In the era of The Office, it’s become commonplace for companies to claim a “flat corporate structure” or an “open-door policy” that allows mailroom clerks to drop in on the CEO. Heck, even Wal-Mart calls its employees “team members.”
So who’s really advancing the anticubicle movement? Some of the country’s top boutique advertising and marketing firms. Fuse (#26 on our list), which manages accounts for New Balance, Gatorade, and Mountain Dew, moved into a renovated wool mill in Burlington, Vermont, two years ago. Inside the 10,000-square-foot space, dogs roam freely, brick walls are decorated with edgy art pieces, and the rec area features a 20-foot ceiling—to accommodate the halfpipe. Rapper Biz Markie played the ten-year anniversary party. Butler, Shine, Stern and Partners (#19) funds kayak rentals at the beach out its front door on an alcove of San Francisco Bay and hosts a summer concert series.
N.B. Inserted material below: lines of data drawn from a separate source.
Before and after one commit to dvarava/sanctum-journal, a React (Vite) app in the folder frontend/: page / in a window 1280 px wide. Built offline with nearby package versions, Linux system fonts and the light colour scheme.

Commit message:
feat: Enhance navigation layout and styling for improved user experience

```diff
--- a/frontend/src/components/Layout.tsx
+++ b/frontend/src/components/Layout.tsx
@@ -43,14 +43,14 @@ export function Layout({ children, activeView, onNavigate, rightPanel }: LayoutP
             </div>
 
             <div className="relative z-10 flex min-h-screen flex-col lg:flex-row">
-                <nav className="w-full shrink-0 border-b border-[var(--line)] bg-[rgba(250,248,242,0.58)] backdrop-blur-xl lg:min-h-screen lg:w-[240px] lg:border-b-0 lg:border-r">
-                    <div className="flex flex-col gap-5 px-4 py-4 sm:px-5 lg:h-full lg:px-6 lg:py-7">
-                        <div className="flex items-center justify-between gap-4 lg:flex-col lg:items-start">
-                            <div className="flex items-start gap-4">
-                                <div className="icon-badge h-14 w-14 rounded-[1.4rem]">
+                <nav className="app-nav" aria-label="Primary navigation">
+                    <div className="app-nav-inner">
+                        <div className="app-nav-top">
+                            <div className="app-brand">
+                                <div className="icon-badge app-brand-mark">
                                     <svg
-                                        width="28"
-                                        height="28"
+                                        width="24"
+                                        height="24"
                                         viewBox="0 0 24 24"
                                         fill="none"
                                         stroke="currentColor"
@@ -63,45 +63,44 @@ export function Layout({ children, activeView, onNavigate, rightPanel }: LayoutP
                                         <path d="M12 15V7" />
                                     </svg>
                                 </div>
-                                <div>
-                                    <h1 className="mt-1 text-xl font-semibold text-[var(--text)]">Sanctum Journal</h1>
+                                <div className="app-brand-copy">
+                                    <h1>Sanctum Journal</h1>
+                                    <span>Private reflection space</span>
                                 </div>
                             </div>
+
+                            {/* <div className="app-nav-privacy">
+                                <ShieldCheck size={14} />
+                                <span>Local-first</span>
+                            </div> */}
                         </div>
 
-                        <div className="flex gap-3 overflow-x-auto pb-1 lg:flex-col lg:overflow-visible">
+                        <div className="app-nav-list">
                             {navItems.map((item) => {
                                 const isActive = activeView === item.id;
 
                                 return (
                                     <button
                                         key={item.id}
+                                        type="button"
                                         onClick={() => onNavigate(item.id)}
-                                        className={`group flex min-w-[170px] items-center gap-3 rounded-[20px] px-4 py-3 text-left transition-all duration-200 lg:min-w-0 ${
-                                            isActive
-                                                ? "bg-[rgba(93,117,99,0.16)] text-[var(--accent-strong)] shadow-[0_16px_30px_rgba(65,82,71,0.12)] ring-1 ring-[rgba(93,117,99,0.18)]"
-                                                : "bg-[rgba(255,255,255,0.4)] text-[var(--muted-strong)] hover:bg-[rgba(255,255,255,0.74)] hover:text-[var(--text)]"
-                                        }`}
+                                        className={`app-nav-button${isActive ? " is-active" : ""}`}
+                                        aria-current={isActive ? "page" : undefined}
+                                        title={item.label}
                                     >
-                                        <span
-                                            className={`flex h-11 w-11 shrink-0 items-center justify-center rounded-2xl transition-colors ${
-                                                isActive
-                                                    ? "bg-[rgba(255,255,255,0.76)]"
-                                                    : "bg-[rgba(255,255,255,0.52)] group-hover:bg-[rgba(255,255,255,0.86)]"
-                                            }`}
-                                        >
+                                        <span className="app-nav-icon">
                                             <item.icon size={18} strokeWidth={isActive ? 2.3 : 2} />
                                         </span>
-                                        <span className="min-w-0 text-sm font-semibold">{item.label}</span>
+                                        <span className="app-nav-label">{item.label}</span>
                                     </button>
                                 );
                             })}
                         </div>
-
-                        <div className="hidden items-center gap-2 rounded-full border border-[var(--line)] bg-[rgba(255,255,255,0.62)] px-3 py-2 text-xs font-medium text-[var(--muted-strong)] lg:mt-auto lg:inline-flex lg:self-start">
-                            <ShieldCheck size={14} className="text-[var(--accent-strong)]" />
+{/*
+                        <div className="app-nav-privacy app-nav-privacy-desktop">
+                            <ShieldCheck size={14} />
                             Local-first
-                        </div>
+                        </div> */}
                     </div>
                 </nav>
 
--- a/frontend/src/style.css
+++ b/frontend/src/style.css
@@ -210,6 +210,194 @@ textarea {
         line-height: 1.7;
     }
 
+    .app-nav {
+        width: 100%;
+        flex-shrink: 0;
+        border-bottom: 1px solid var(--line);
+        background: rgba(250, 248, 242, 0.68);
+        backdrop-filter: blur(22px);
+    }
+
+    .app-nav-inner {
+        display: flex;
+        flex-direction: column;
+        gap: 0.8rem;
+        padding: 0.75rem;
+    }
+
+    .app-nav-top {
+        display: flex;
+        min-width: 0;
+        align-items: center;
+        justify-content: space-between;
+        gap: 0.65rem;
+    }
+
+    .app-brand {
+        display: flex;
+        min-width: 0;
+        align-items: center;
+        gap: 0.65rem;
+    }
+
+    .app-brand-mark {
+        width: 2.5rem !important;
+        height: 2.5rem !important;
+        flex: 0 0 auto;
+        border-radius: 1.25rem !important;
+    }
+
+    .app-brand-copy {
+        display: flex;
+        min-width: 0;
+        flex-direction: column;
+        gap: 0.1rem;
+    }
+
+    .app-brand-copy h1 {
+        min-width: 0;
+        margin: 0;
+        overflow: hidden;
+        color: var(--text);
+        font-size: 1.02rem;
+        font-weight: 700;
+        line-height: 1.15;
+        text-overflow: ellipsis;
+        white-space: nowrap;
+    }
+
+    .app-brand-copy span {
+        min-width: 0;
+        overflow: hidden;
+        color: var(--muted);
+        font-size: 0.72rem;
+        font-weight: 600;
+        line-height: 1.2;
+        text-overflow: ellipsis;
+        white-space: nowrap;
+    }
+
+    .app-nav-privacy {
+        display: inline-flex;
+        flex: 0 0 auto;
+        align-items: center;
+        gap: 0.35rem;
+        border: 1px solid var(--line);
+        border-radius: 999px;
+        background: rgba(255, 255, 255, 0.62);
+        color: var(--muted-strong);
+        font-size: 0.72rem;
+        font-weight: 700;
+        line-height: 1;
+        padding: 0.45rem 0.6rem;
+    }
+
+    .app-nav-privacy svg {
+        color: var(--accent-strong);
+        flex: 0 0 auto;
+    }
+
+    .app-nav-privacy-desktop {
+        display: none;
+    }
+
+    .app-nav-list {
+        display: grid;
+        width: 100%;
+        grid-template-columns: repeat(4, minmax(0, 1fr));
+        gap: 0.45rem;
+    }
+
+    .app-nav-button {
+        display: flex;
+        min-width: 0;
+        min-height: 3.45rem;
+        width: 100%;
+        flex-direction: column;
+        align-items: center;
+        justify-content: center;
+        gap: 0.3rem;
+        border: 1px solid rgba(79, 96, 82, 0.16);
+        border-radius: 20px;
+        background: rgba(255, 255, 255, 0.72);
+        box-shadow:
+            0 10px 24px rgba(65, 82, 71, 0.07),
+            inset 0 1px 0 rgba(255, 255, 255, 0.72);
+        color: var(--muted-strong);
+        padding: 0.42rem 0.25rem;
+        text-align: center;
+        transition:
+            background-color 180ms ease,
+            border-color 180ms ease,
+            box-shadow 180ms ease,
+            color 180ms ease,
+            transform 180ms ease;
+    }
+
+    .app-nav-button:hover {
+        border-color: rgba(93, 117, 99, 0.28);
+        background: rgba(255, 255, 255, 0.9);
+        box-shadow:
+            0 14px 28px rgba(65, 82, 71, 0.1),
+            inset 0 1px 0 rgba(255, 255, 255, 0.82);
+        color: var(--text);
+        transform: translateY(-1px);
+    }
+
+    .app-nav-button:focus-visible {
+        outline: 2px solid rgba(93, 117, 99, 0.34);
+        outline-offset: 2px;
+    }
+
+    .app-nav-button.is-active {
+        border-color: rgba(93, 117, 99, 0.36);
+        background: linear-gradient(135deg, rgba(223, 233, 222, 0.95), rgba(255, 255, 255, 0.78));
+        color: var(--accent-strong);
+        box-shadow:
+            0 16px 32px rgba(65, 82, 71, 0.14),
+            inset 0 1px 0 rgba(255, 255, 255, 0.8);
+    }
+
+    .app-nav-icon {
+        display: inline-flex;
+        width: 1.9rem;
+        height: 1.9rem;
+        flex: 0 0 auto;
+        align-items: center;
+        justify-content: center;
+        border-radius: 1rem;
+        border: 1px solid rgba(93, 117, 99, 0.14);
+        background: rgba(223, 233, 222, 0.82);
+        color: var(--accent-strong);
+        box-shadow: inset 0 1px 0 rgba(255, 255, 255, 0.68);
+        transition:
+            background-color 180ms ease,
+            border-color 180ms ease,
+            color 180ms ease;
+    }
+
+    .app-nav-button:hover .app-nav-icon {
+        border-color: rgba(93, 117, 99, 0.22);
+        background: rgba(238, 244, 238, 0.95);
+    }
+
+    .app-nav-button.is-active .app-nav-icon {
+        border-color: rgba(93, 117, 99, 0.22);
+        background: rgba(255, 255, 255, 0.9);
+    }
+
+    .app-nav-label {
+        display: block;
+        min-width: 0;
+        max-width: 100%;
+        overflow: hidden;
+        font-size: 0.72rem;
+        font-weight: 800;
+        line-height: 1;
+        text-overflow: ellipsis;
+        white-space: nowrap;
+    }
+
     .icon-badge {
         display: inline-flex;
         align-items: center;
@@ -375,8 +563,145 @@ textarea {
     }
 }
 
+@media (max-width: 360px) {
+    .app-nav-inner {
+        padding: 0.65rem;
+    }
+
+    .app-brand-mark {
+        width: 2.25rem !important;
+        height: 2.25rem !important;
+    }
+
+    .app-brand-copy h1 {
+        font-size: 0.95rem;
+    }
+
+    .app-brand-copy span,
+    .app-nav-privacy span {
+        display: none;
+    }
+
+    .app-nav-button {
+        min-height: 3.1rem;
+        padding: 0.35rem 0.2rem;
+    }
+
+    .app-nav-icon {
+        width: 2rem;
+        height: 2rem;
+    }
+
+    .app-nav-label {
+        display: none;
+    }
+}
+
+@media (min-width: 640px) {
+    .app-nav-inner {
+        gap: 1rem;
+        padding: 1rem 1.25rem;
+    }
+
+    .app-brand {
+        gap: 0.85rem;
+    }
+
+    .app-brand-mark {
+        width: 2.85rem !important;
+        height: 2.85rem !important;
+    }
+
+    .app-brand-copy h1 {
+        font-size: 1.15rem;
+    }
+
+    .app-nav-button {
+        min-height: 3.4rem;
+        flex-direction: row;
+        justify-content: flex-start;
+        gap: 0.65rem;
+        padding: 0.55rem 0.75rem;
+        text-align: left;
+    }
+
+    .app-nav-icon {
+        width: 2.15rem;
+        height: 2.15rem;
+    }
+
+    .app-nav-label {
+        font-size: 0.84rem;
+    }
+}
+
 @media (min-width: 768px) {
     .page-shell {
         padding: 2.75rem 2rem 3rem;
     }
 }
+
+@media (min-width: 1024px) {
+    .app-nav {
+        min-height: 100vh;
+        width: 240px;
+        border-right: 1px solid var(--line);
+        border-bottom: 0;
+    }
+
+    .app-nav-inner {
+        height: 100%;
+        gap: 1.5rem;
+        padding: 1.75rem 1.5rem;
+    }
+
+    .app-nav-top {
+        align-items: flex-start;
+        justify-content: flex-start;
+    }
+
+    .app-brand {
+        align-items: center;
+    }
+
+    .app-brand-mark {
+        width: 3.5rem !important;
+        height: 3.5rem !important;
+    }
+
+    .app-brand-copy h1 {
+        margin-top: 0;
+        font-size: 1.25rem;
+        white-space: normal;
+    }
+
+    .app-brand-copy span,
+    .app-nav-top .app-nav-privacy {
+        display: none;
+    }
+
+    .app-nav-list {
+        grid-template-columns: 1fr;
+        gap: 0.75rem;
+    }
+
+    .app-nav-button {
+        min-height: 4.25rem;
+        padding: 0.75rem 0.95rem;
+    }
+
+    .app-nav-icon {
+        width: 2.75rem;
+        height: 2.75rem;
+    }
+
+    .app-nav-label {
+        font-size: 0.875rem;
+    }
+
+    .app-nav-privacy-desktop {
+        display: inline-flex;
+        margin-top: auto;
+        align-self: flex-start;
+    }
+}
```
Minneapolis-based Carmichael Lynch (#39) and Colle + McVoy (#10) open their doors to pets, bikes, and massage therapists (both subsidize weekly treatments), throw rowdy parties on their roof decks (costumes, Slip ’n Slides, talent shows), and offer loaner bikes for local errands. The open layout at Colle + McVoy “is a metaphor for our culture,” says CEO Christine Fruechte. “There are no limits or barriers to the active mind and active body.”
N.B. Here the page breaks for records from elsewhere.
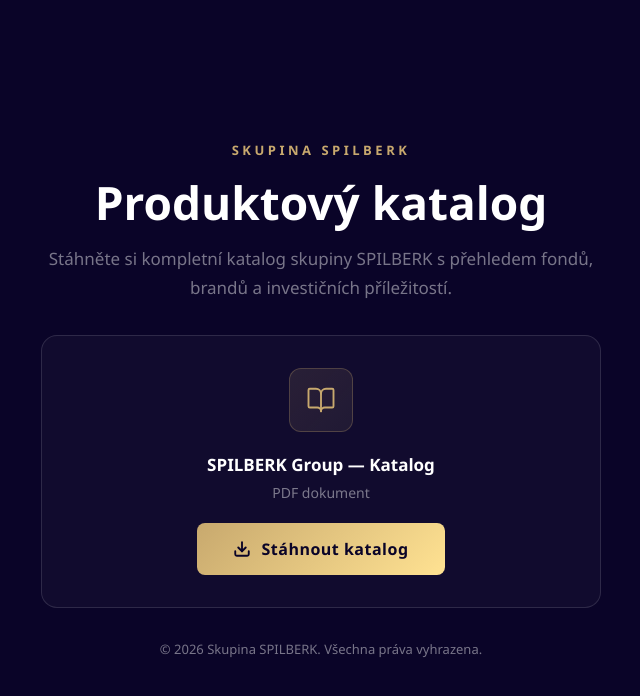
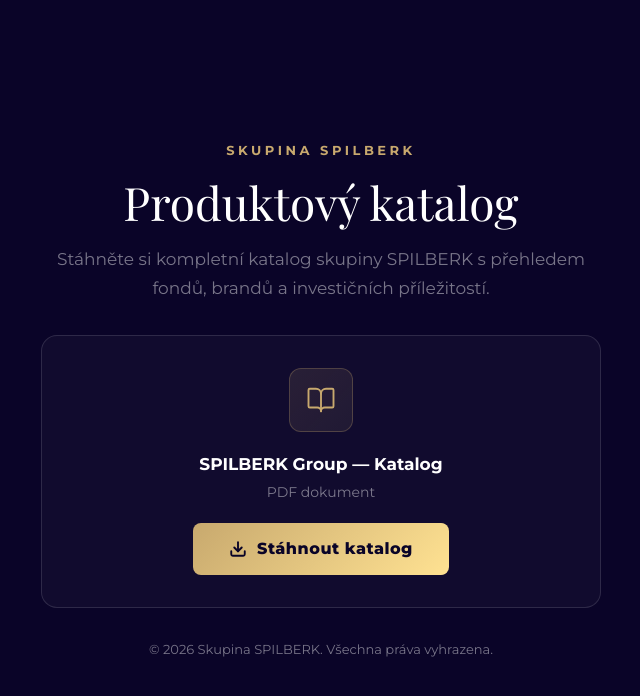
Before and after one commit to spilberkweb/spilberk-group, a Next.js app: page /katalog in a window 1280 px wide. Shown: the top 696 px of the page, without its empty margins (319-959 px from the left). Built offline with nearby package versions, Linux system fonts and the light colour scheme.

Commit message:
feat: update font styles in KatalogPage and layout, and refresh product catalog PDF

```diff
--- a/app/katalog/page.tsx
+++ b/app/katalog/page.tsx
@@ -7,7 +7,7 @@
   return (
     <div
       style={{
-        fontFamily: "'Segoe UI', system-ui, -apple-system, sans-serif",
+        fontFamily: "var(--font-montserrat), 'Segoe UI', system-ui, sans-serif",
         background: bg,
         color: "white",
         minHeight: "100vh",
@@ -45,8 +45,9 @@
           </span>
           <h1
             style={{
+              fontFamily: "var(--font-playfair), Georgia, serif",
               fontSize: "clamp(32px, 6vw, 46px)",
-              fontWeight: 800,
+              fontWeight: 400,
               lineHeight: 1.15,
               marginBottom: 16,
               color: "white",
--- a/app/layout.tsx
+++ b/app/layout.tsx
@@ -1,5 +1,5 @@
 import type { Metadata } from "next";
-import { Geist, Geist_Mono } from "next/font/google";
+import { Geist, Geist_Mono, Playfair_Display, Montserrat } from "next/font/google";
 import "./globals.css";
 
 const geistSans = Geist({
@@ -12,6 +12,18 @@
   subsets: ["latin"],
 });
 
+const playfair = Playfair_Display({
+  variable: "--font-playfair",
+  subsets: ["latin", "latin-ext"],
+  weight: ["400", "700", "800"],
+});
+
+const montserrat = Montserrat({
+  variable: "--font-montserrat",
+  subsets: ["latin", "latin-ext"],
+  weight: ["400", "500", "700", "800"],
+});
+
 // Metadata moved to page.tsx
 
 export default function RootLayout({
@@ -22,7 +34,7 @@
   return (
     <html
       lang="en"
-      className={`${geistSans.variable} ${geistMono.variable} h-full antialiased`}
+      className={`${geistSans.variable} ${geistMono.variable} ${playfair.variable} ${montserrat.variable} h-full antialiased`}
     >
       <body className="min-h-full flex flex-col">{children}</body>
     </html>
```
Also changed, not shown: 1 other file (tests, documents, lock files or other folders).
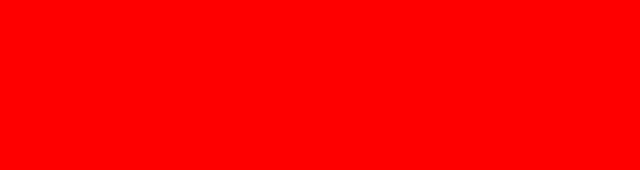
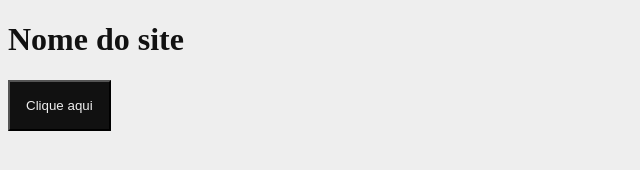
Before and after one commit to caiosimpl/nodejs-sass-aula, a website: page index.html in a window 1280 px wide. Shown: the whole page, without its empty margins (0-640 px from the left). Drawn offline with Linux system fonts and the light colour scheme.

Commit message:
aprendendo funcionalidades e variaveis do sass

```diff
--- a/index.html
+++ b/index.html
@@ -4,9 +4,14 @@
     <meta charset="UTF-8">
     <meta name="viewport" content="width=device-width, initial-scale=1.0">
     <title>Document</title>
-    <link rel="stylesheet" href="main.css">
+    <link rel="stylesheet" href="build/main.css">
 </head>
 <body>
-
+    <header>
+        <div class="container">
+            <h1>Nome do site</h1>
+        </div>
+    </header>
+    <button type="button">Clique aqui</button>
 </body>
 </html>
--- a/main.sass
+++ /dev/null
@@ -1,4 +0,0 @@
-body
-    background-color: red
-
-/* .sass: não utiliza chaves nem ;. Mais distante do css */
--- a/main.scss
+++ /dev/null
@@ -1,5 +0,0 @@
-body {
-    background-color: red;
-}
-
-/* .scss, mais próximo do css */
--- a/package.json
+++ b/package.json
@@ -3,7 +3,7 @@
   "version": "1.0.0",
   "main": "index.js",
   "scripts": {
-    "sass": "sass",
+    "sass": "sass source/main.scss build/main.css --watch",
     "test": "echo \"Error: no test specified\" && exit 1"
   },
   "author": "caio simplicio",
--- /dev/null
+++ b/source/main.scss
@@ -0,0 +1,31 @@
+$corPrincipal: #eee;
+$corSecundaria: #111;
+
+/* No sass é possivel criar variáveis, fazendo com que o código fique mais limpo e organizado e
+que seja possível alterar facilmente as cores do site, por exemplo. */
+
+body {
+    background-color: $corPrincipal;
+}
+
+header {
+    background-color: $corPrincipal;
+/* também é possivel criar um seletor dentro de outro seletor, o que impede ter que criar várias regras para alterar itens especificos
+permite que altere dentro de um seletor principal */
+    h1 {
+        color: $corSecundaria;
+    }
+}
+
+button {
+    padding: 16px;
+    background-color: $corSecundaria;
+    color: $corPrincipal;
+
+    /* é possivel criar um pseudo elemento no sass, como o hover,
+    que altera a cor do botão quando o mouse passa por cima usando o &: */
+
+    &:hover {
+        background-color: yellow;
+    }
+}
```
Also changed, not shown: build/main.css (added), main.css (deleted), 2 other files.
Still, the ad folks haven’t cornered the market on offbeat fun. Employees at insole-maker Superfeet (#6) blow off steam with tricycle races, hula-hoop contests, super-soaker fights, and similar eruptions of absurdity. “We encourage horseplay, practical jokes, and other occasional wastes of company time,” says one executive assistant.